#### GOAL OF THE EXERCISE
Return the entries below word for word. No picture belongs in the copy.

[Screenshot and code edit data]

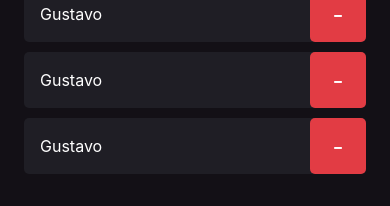
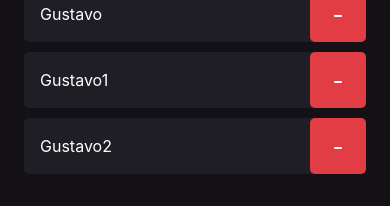
Before and after one commit to gustavovieiradev/imhere, a React Native app: screen / in a window 390 px wide. Shown: the part 269-475 px from the top of the page. Built offline with nearby package versions, Linux system fonts and the light colour scheme.

Commit message:
feat: add props in component participant

```diff
--- a/src/Screens/Home/index.tsx
+++ b/src/Screens/Home/index.tsx
@@ -25,9 +25,9 @@ export default function Home() {
         </TouchableOpacity>
       </View>
 
-      <Participant />
-      <Participant />
-      <Participant />
+      <Participant name="Gustavo" />
+      <Participant name="Gustavo1"/>
+      <Participant name="Gustavo2" />
 
     </View>
   );
--- a/src/components/Participant/index.tsx
+++ b/src/components/Participant/index.tsx
@@ -2,12 +2,14 @@ import React from 'react';
 import { Text, TouchableOpacity, View } from 'react-native';
 import { styles } from './styles';
 
-// import { Container } from './styles';
+interface Props {
+  name: string;
+}
 
-export const Participant: React.FC = () => {
+export const Participant: React.FC<Props> = ({name}) => {
   return (
     <View style={styles.container}>
-      <Text style={styles.name}>Gustavo</Text>
+      <Text style={styles.name}>{name}</Text>
 
       <TouchableOpacity style={styles.button} >
         <Text style={styles.buttonText}>-</Text>
```
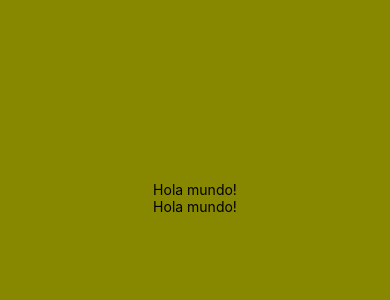
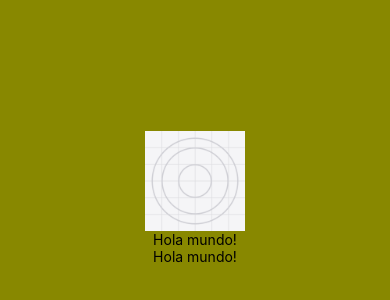
Before and after one commit to SaraiMontesA/PrimerasPruebasReactNative, a React Native app in the folder 00-hola-mundo/: screen / in a window 390 px wide. Shown: the part 224-524 px from the top of the page. Built offline with nearby package versions, Linux system fonts and the light colour scheme.

Commit message:
Componente Image

```diff
--- a/00-hola-mundo/App.js
+++ b/00-hola-mundo/App.js
@@ -3,7 +3,9 @@
 // ########################
 
 import { StatusBar } from 'expo-status-bar';
-import { StyleSheet, Text, View } from 'react-native';
+import { StyleSheet, Text, View, Image } from 'react-native';
+
+const icon = require('./assets/icon.png');
 
 // ########################
 // ###### APLICACION ######
@@ -12,6 +14,13 @@ import { StyleSheet, Text, View } from 'react-native';
 export default function App() {
 	return (
 		<View style={styles.container}>
+			<Image source={icon}
+				style={{
+					width: 200,
+					height: 100,
+					resizeMode: 'contain'
+				}}
+			/>
 			<Text>Hola mundo!</Text>
 			<Text>Hola mundo!</Text>
 			<StatusBar style="auto" />
@@ -23,7 +32,6 @@ export default function App() {
 // ####### ESTILOS ########
 // ########################
 
-
 const styles = StyleSheet.create({
 	container: {
 		flex: 1,
```
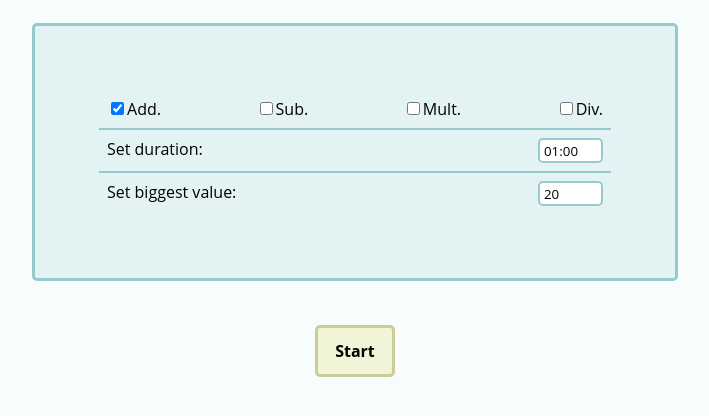
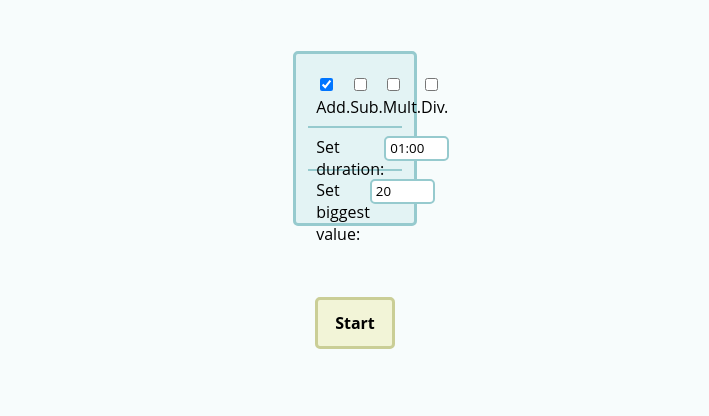
Before and after one commit to pablomartan/arithmetic, a React app: page / in a window 1280 px wide. Shown: the top 416 px of the page, without its empty margins (285-994 px from the left). Built offline with nearby package versions, Linux system fonts and the light colour scheme.

Commit message:
feat: set body to flex and justify content to center in App.css

```diff
--- a/src/App.css
+++ b/src/App.css
@@ -19,6 +19,10 @@
 }
 
 html, body {
+  display: flex;
+  flex-direction: row;
+  justify-content: center;
+
   height: 100%;
   margin: 0;
 
```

#### RESULT OF THIS EXERCISE
Before and after one commit to gustavovieiradev/imhere, a React Native app: screen / in a window 390 px wide. Shown: the part 269-475 px from the top of the page. Built offline with nearby package versions, Linux system fonts and the light colour scheme.

Commit message:
feat: add props in component participant

```diff
--- a/src/Screens/Home/index.tsx
+++ b/src/Screens/Home/index.tsx
@@ -25,9 +25,9 @@ export default function Home() {
         </TouchableOpacity>
       </View>
 
-      <Participant />
-      <Participant />
-      <Participant />
+      <Participant name="Gustavo" />
+      <Participant name="Gustavo1"/>
+      <Participant name="Gustavo2" />
 
     </View>
   );
--- a/src/components/Participant/index.tsx
+++ b/src/components/Participant/index.tsx
@@ -2,12 +2,14 @@ import React from 'react';
 import { Text, TouchableOpacity, View } from 'react-native';
 import { styles } from './styles';
 
-// import { Container } from './styles';
+interface Props {
+  name: string;
+}
 
-export const Participant: React.FC = () => {
+export const Participant: React.FC<Props> = ({name}) => {
   return (
     <View style={styles.container}>
-      <Text style={styles.name}>Gustavo</Text>
+      <Text style={styles.name}>{name}</Text>
 
       <TouchableOpacity style={styles.button} >
         <Text style={styles.buttonText}>-</Text>
```
Before and after one commit to SaraiMontesA/PrimerasPruebasReactNative, a React Native app in the folder 00-hola-mundo/: screen / in a window 390 px wide. Shown: the part 224-524 px from the top of the page. Built offline with nearby package versions, Linux system fonts and the light colour scheme.

Commit message:
Componente Image

```diff
--- a/00-hola-mundo/App.js
+++ b/00-hola-mundo/App.js
@@ -3,7 +3,9 @@
 // ########################
 
 import { StatusBar } from 'expo-status-bar';
-import { StyleSheet, Text, View } from 'react-native';
+import { StyleSheet, Text, View, Image } from 'react-native';
+
+const icon = require('./assets/icon.png');
 
 // ########################
 // ###### APLICACION ######
@@ -12,6 +14,13 @@ import { StyleSheet, Text, View } from 'react-native';
 export default function App() {
 	return (
 		<View style={styles.container}>
+			<Image source={icon}
+				style={{
+					width: 200,
+					height: 100,
+					resizeMode: 'contain'
+				}}
+			/>
 			<Text>Hola mundo!</Text>
 			<Text>Hola mundo!</Text>
 			<StatusBar style="auto" />
@@ -23,7 +32,6 @@ export default function App() {
 // ####### ESTILOS ########
 // ########################
 
-
 const styles = StyleSheet.create({
 	container: {
 		flex: 1,
```
Before and after one commit to pablomartan/arithmetic, a React app: page / in a window 1280 px wide. Shown: the top 416 px of the page, without its empty margins (285-994 px from the left). Built offline with nearby package versions, Linux system fonts and the light colour scheme.

Commit message:
feat: set body to flex and justify content to center in App.css

```diff
--- a/src/App.css
+++ b/src/App.css
@@ -19,6 +19,10 @@
 }
 
 html, body {
+  display: flex;
+  flex-direction: row;
+  justify-content: center;
+
   height: 100%;
   margin: 0;
 
```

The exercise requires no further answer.